(Revision tracking records)
▬▬▬

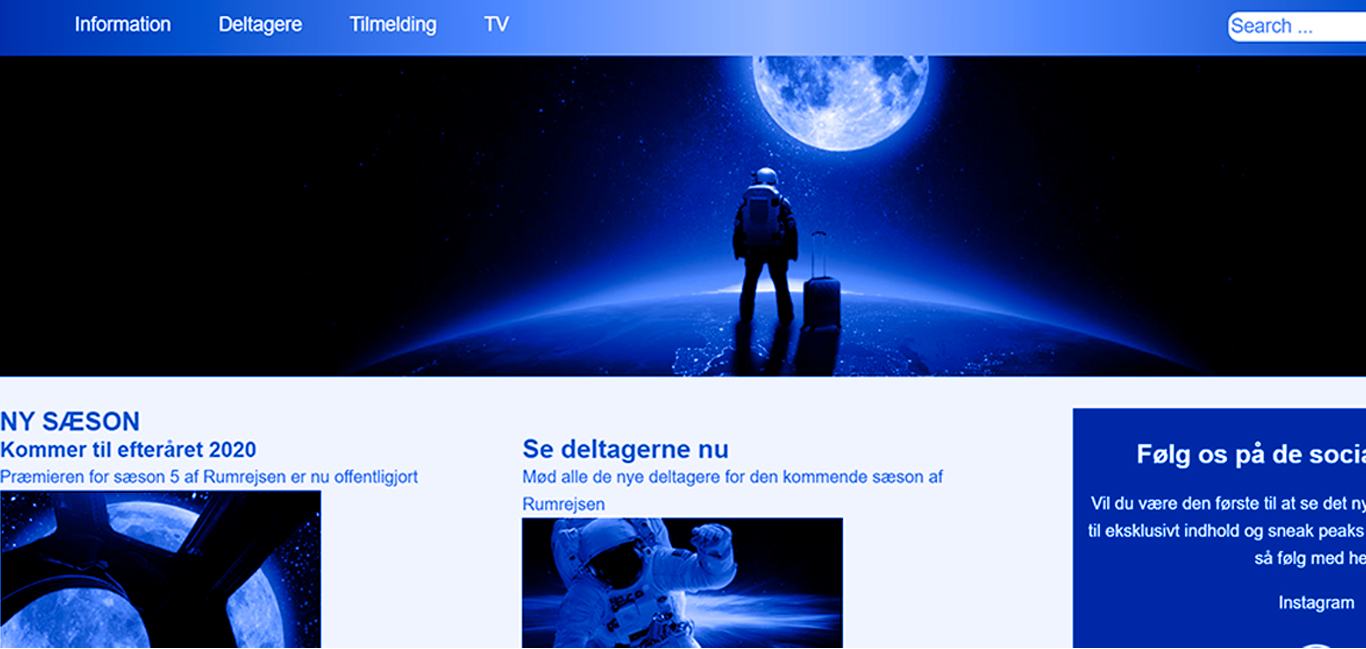
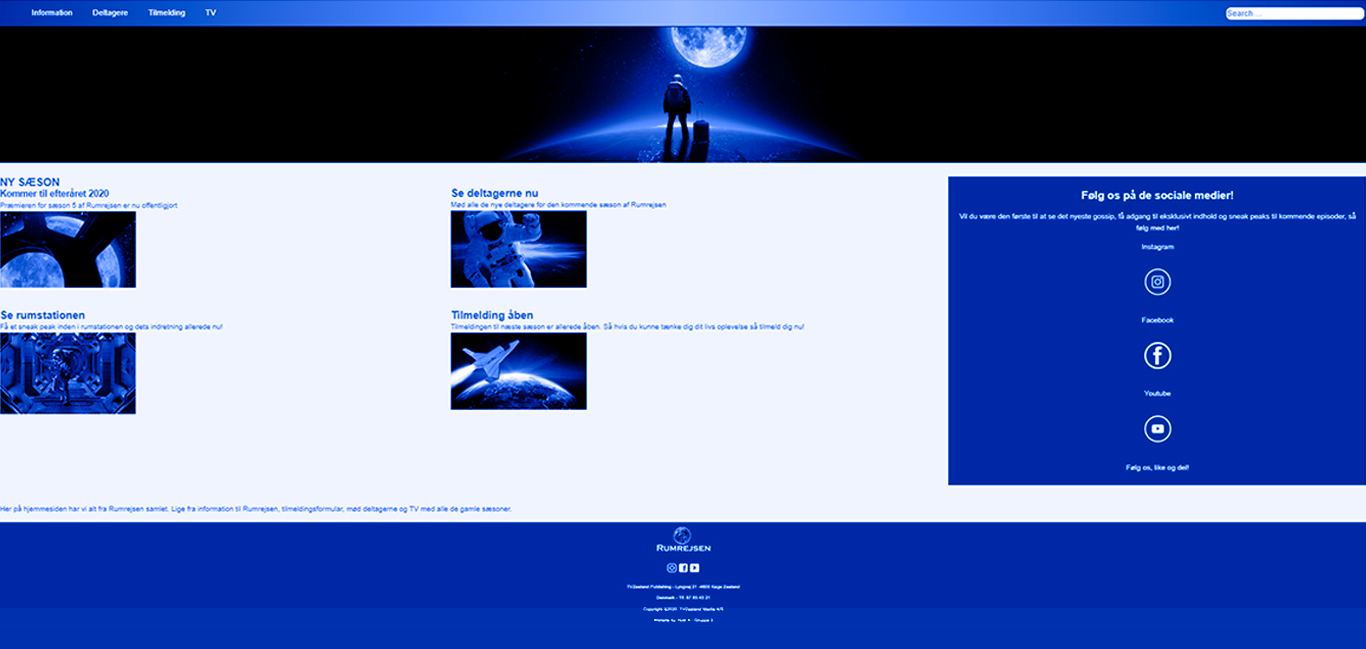
Ændring af billeder + rumrejse underside

diff --git a/style.css b/style.css
@@ -66,6 +66,24 @@ h4 {
     /*Ønsker ikke at vise den til desktop version*/
     display: none;
 }
+
+
+/*button*/
+.btn {
+    cursor: pointer;
+    display: inline-block;
+    border: 0;
+    font-weight: bold;
+    padding: 10px 20px;
+    background-color: #0B7AF3;
+    font-size: 15px;
+    margin-top: 20px;
+}
+
+ .btn:hover {
+    opacity: 0.8;
+}
+
 /*---SLUT GLOBAL---*/
 
 
@@ -171,21 +189,7 @@ header #logo h1 {
     margin: 10px 0 20px 0;
 }
 
-/*button*/
-.sektion_velkommen .btn {
-    cursor: pointer;
-    display: inline-block;
-    border: 0;
-    font-weight: bold;
-    padding: 10px 20px;
-    background-color: #0B7AF3;
-    font-size: 15px;
-    margin-top: 20px;
-}
 
-.sektion_velkommen .btn:hover {
-    opacity: 0.8;
-}
 
 
 
@@ -314,15 +318,6 @@ header #logo h1 {
 
 
 
-
-
-
-
-
-
-
-
-
 /*---Kontakt---*/
 .container_kontakt {
     display: grid;
@@ -345,43 +340,6 @@ header #logo h1 {
 
 
 
-
-
-
-
-
-
-
-
-
-
-
-.underside_boks {
-    text-align: center;
-}
-
-.underside_boks h3 {
-    font-size: 35px;
-}
-
-.underside_boks img {
-    width: 40%;
-}
-
-
- 
-
-
-
-
-
-
-
-
-
-
-
-
 /*--Footer---*/
 footer {
     padding: 20px;
@@ -397,9 +355,121 @@ footer p {
 
 
 
+
+
+
+/*------------------NY SEKTION TIL UNDERSIDER---------------------*/
+
+
+
+/*------Forsideboks Rumrejsen-----*/
+.underside_boks {
+    text-align: center;
+}
+
+.underside_boks h3 {
+    font-size: 35px;
+}
+
+.underside_boks img {
+    width: 80%;
+    height: auto;
+    margin: auto;
+}
+
+
+
+
+/*Underside boks 2 med opgave, løsning, rolle, produkt*/
+.underside {
+    text-align: center;
+}
+
+
+/*----4 punkter til beskrivelse af opgaven---*/
+.grid-container-underside {
+    display: grid;
+    grid-template-columns: 1fr 1fr;
+
+    grid-gap: 20px;
+    text-align: left;
+    margin: auto;
+    width: 70%;
+    margin-left: 200px;
+}
+
+.grid-container-underside img {
+    width: 25%;
+    height: auto;
+}
+
+.test {
+    text-align: center;
+}
+
+
+
+
+
+
+
+
+
+
+
+
+
+/*sektion med færdig arbejde*/
+.underside_færdig_arbejde {
+    text-align: center;
+}
+
+.underside_færdig_arbejde h3 {
+    font-size: 35px;
+}
+
+.underside_færdig_arbejde img{
+    width: 50%;
+    height: auto;
+    margin: auto;
+}
+ 
+
+
+
+
+
+
+
+
+
+
+
+
+
+
+
+
+
+
+
+
+
+
+
+
+
+
+
+
+
 /*----Media queries----*/
-/*only takes effect for 700 pixels or smaller. For tablets*/
+/*Tager kun effekt for 700px eller smallere*/
 @media (max-width: 700px) {
+    .wrapper {
+        width: 90%;
+    }
+
 
     /*burgermenu*/
     .menu-btn {
@@ -441,32 +511,21 @@ footer p {
         transform: translate(-30px);
     }
 
-
-
-
-
-
     /*velkommen*/
     .sektion_velkommen .indhold {
         margin-left: 0;
     }
-
-
 
     /*portfolio*/
     .grid-container {
     grid-template-columns: 1fr 1fr;
     }
 
-
-
     /*kompetencer*/
     .grid-container-kompetencer {
     grid-template-columns: 1fr 1fr;
     grid-template-rows: 1fr 1fr;
     }
-
-
 
 
     /*Om mig*/
@@ -488,9 +547,6 @@ footer p {
     width: 100%;
     }
 
-
-
-
     /*Kontakt*/
     /*mobil og email*/
     .container_kontakt .kompetencer_oplysninger {
@@ -506,7 +562,35 @@ footer p {
         margin-bottom: 0;
     }
 
-    
+
+
+
+
+
+
+    /*----------------UNDERSIDER----------------------*/
+/*Forsidebillede*/
+    .underside_boks img {
+    width: 100%;
+    height: auto;
+    margin: auto;
+}
+
+
+/*opgave, løsning, rolle, produkt*/
+.grid-container-underside {
+    margin-left: 60px;
+    width: 90%;
+}
+
+/*færdig arbejde width*/
+.underside_færdig_arbejde img {
+    width: 80%;
+}
+
+
+
+
 }
 
 

diff --git a/rumrejsen.html b/rumrejsen.html
@@ -36,14 +36,13 @@
         </header>
 
 
-<!--wrapper-->
-<div class="wrapper">
+
 
     
     <section>
         <div class="underside_boks">
-            <h3>Rumrejsen</h3>
-            <img src="./billeder/rumrejsen.jpg" alt="Rumrejsen">
+            <h3 class="sektion_overskrift">Rumrejse</h3>
+            <img class="underside_forsidebillede" src="./billeder/rumrejsen.jpg" alt="Rumrejsen">
         </div>
     </section>
 
@@ -55,7 +54,51 @@
 
 
 
+<!--Underside boks-->
+<section class="underside">        
+        <!--grid container-->
+        <div class="grid-container-underside">
+            <!--box-->
+            <!--grafisk design-->
+            <div>
+                <h4>Opgaven</h4>
+                <p>Opgaven var at konceptudvikle til et fiktivt rumrejseprogram. Konceptet skulle være i forbindelse med salg af rejser ud i rummet.</p>
+            </div>
 
+            <!--webdesign-->
+            <div>
+                <h4>Løsningen</h4>
+                <p>I vores gruppe valgte vi et koncept som omhandlede privatpersoner i et reality-program ude i rummet.</p>
+            </div>
+
+            <!--kommunikation-->
+            <div>
+                <h4>Rolle</h4>
+                <p>HTML/ CSS<br> Konceptudvikle<br> Billedbehandle </p>
+            </div>
+
+            <!--digital markedsføring-->
+            <div>
+                <h4>Produkt</h4>
+                <p>Nedenunder kan du tilgå hjemmesiden og se billeder af min del.</p>
+            </div> 
+
+        </div>
+
+        
+         <!--knap-->
+         <a href="#" class="btn"> Gå til website <i class="fas fa-chevron-right"></i></a>
+</section>
+
+
+<section>
+    <div class="underside_færdig_arbejde">
+        <h3 class="sektion_overskrift">Billeder af arbejde</h3>
+        <img class="underside_arbejde" src="./billeder/eget rumrejse.PNG" alt="Rumrejsen">
+        <img class="underside_arbejde" src="./billeder/rumrejse2.jpg" alt="Rumrejsen">
+        <img class="underside_arbejde" src="./billeder/rumrejse3.jpg" alt="Rumrejsen">
+    </div>
+</section>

▬▬▬

_ABOUT THIS EXERCISE_
Please repeat the records above word for word, and do not include the pictures.

_EXERCISE ANSWER_
Ændring af billeder + rumrejse underside

diff --git a/style.css b/style.css
@@ -66,6 +66,24 @@ h4 {
     /*Ønsker ikke at vise den til desktop version*/
     display: none;
 }
+
+
+/*button*/
+.btn {
+    cursor: pointer;
+    display: inline-block;
+    border: 0;
+    font-weight: bold;
+    padding: 10px 20px;
+    background-color: #0B7AF3;
+    font-size: 15px;
+    margin-top: 20px;
+}
+
+ .btn:hover {
+    opacity: 0.8;
+}
+
 /*---SLUT GLOBAL---*/
 
 
@@ -171,21 +189,7 @@ header #logo h1 {
     margin: 10px 0 20px 0;
 }
 
-/*button*/
-.sektion_velkommen .btn {
-    cursor: pointer;
-    display: inline-block;
-    border: 0;
-    font-weight: bold;
-    padding: 10px 20px;
-    background-color: #0B7AF3;
-    font-size: 15px;
-    margin-top: 20px;
-}
 
-.sektion_velkommen .btn:hover {
-    opacity: 0.8;
-}
 
 
 
@@ -314,15 +318,6 @@ header #logo h1 {
 
 
 
-
-
-
-
-
-
-
-
-
 /*---Kontakt---*/
 .container_kontakt {
     display: grid;
@@ -345,43 +340,6 @@ header #logo h1 {
 
 
 
-
-
-
-
-
-
-
-
-
-
-
-.underside_boks {
-    text-align: center;
-}
-
-.underside_boks h3 {
-    font-size: 35px;
-}
-
-.underside_boks img {
-    width: 40%;
-}
-
-
- 
-
-
-
-
-
-
-
-
-
-
-
-
 /*--Footer---*/
 footer {
     padding: 20px;
@@ -397,9 +355,121 @@ footer p {
 
 
 
+
+
+
+/*------------------NY SEKTION TIL UNDERSIDER---------------------*/
+
+
+
+/*------Forsideboks Rumrejsen-----*/
+.underside_boks {
+    text-align: center;
+}
+
+.underside_boks h3 {
+    font-size: 35px;
+}
+
+.underside_boks img {
+    width: 80%;
+    height: auto;
+    margin: auto;
+}
+
+
+
+
+/*Underside boks 2 med opgave, løsning, rolle, produkt*/
+.underside {
+    text-align: center;
+}
+
+
+/*----4 punkter til beskrivelse af opgaven---*/
+.grid-container-underside {
+    display: grid;
+    grid-template-columns: 1fr 1fr;
+
+    grid-gap: 20px;
+    text-align: left;
+    margin: auto;
+    width: 70%;
+    margin-left: 200px;
+}
+
+.grid-container-underside img {
+    width: 25%;
+    height: auto;
+}
+
+.test {
+    text-align: center;
+}
+
+
+
+
+
+
+
+
+
+
+
+
+
+/*sektion med færdig arbejde*/
+.underside_færdig_arbejde {
+    text-align: center;
+}
+
+.underside_færdig_arbejde h3 {
+    font-size: 35px;
+}
+
+.underside_færdig_arbejde img{
+    width: 50%;
+    height: auto;
+    margin: auto;
+}
+ 
+
+
+
+
+
+
+
+
+
+
+
+
+
+
+
+
+
+
+
+
+
+
+
+
+
+
+
+
+
 /*----Media queries----*/
-/*only takes effect for 700 pixels or smaller. For tablets*/
+/*Tager kun effekt for 700px eller smallere*/
 @media (max-width: 700px) {
+    .wrapper {
+        width: 90%;
+    }
+
 
     /*burgermenu*/
     .menu-btn {
@@ -441,32 +511,21 @@ footer p {
         transform: translate(-30px);
     }
 
-
-
-
-
-
     /*velkommen*/
     .sektion_velkommen .indhold {
         margin-left: 0;
     }
-
-
 
     /*portfolio*/
     .grid-container {
     grid-template-columns: 1fr 1fr;
     }
 
-
-
     /*kompetencer*/
     .grid-container-kompetencer {
     grid-template-columns: 1fr 1fr;
     grid-template-rows: 1fr 1fr;
     }
-
-
 
 
     /*Om mig*/
@@ -488,9 +547,6 @@ footer p {
     width: 100%;
     }
 
-
-
-
     /*Kontakt*/
     /*mobil og email*/
     .container_kontakt .kompetencer_oplysninger {
@@ -506,7 +562,35 @@ footer p {
         margin-bottom: 0;
     }
 
-    
+
+
+
+
+
+
+    /*----------------UNDERSIDER----------------------*/
+/*Forsidebillede*/
+    .underside_boks img {
+    width: 100%;
+    height: auto;
+    margin: auto;
+}
+
+
+/*opgave, løsning, rolle, produkt*/
+.grid-container-underside {
+    margin-left: 60px;
+    width: 90%;
+}
+
+/*færdig arbejde width*/
+.underside_færdig_arbejde img {
+    width: 80%;
+}
+
+
+
+
 }
 
 

diff --git a/rumrejsen.html b/rumrejsen.html
@@ -36,14 +36,13 @@
         </header>
 
 
-<!--wrapper-->
-<div class="wrapper">
+
 
     
     <section>
         <div class="underside_boks">
-            <h3>Rumrejsen</h3>
-            <img src="./billeder/rumrejsen.jpg" alt="Rumrejsen">
+            <h3 class="sektion_overskrift">Rumrejse</h3>
+            <img class="underside_forsidebillede" src="./billeder/rumrejsen.jpg" alt="Rumrejsen">
         </div>
     </section>
 
@@ -55,7 +54,51 @@
 
 
 
+<!--Underside boks-->
+<section class="underside">        
+        <!--grid container-->
+        <div class="grid-container-underside">
+            <!--box-->
+            <!--grafisk design-->
+            <div>
+                <h4>Opgaven</h4>
+                <p>Opgaven var at konceptudvikle til et fiktivt rumrejseprogram. Konceptet skulle være i forbindelse med salg af rejser ud i rummet.</p>
+            </div>
 
+            <!--webdesign-->
+            <div>
+                <h4>Løsningen</h4>
+                <p>I vores gruppe valgte vi et koncept som omhandlede privatpersoner i et reality-program ude i rummet.</p>
+            </div>
+
+            <!--kommunikation-->
+            <div>
+                <h4>Rolle</h4>
+                <p>HTML/ CSS<br> Konceptudvikle<br> Billedbehandle </p>
+            </div>
+
+            <!--digital markedsføring-->
+            <div>
+                <h4>Produkt</h4>
+                <p>Nedenunder kan du tilgå hjemmesiden og se billeder af min del.</p>
+            </div> 
+
+        </div>
+
+        
+         <!--knap-->
+         <a href="#" class="btn"> Gå til website <i class="fas fa-chevron-right"></i></a>
+</section>
+
+
+<section>
+    <div class="underside_færdig_arbejde">
+        <h3 class="sektion_overskrift">Billeder af arbejde</h3>
+        <img class="underside_arbejde" src="./billeder/eget rumrejse.PNG" alt="Rumrejsen">
+        <img class="underside_arbejde" src="./billeder/rumrejse2.jpg" alt="Rumrejsen">
+        <img class="underside_arbejde" src="./billeder/rumrejse3.jpg" alt="Rumrejsen">
+    </div>
+</section>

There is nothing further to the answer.